from -7.7±0.3°C in summer to -16.9±0.5°C in winter. Water content decreases from 55.7±1.9°% in summer to 49.4±1.6% in winter. CONCLUSION: The cold hardiness of A. amurense sets the record in this class of animals. It allows it to overwinter
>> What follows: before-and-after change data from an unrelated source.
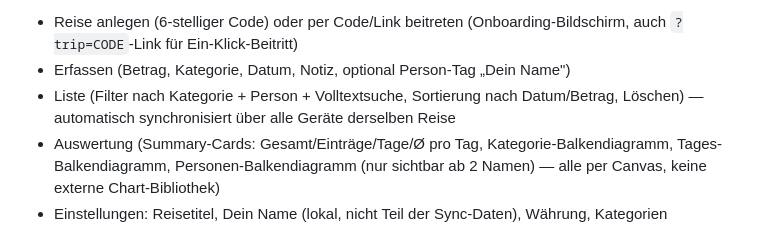
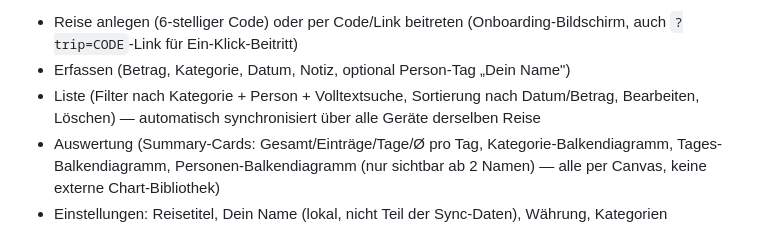
Before and after one commit to ElMarkBo/urlaubsabrechnung, a Markdown page: projekt.md, the part around the change. GitHub-like rendering.

```diff
--- a/projekt.md
+++ b/projekt.md
@@ -24,8 +24,8 @@ Grundfunktionen fertig:
   (Onboarding-Bildschirm, auch `?trip=CODE`-Link für Ein-Klick-Beitritt)
 - Erfassen (Betrag, Kategorie, Datum, Notiz, optional Person-Tag „Dein Name")
 - Liste (Filter nach Kategorie + Person + Volltextsuche, Sortierung nach
-  Datum/Betrag, Löschen) — automatisch synchronisiert über alle Geräte
-  derselben Reise
+  Datum/Betrag, Bearbeiten, Löschen) — automatisch synchronisiert über
+  alle Geräte derselben Reise
 - Auswertung (Summary-Cards: Gesamt/Einträge/Tage/Ø pro Tag,
   Kategorie-Balkendiagramm, Tages-Balkendiagramm, Personen-Balkendiagramm
   (nur sichtbar ab 2 Namen) — alle per Canvas, keine externe Chart-Bibliothek)
```
Also changed, not shown: LERNJOURNAL.md (+34 -0 lines).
in the upper 15 centimeters layer of soil in most biotopes of the coldest permafrost regions in North Asia.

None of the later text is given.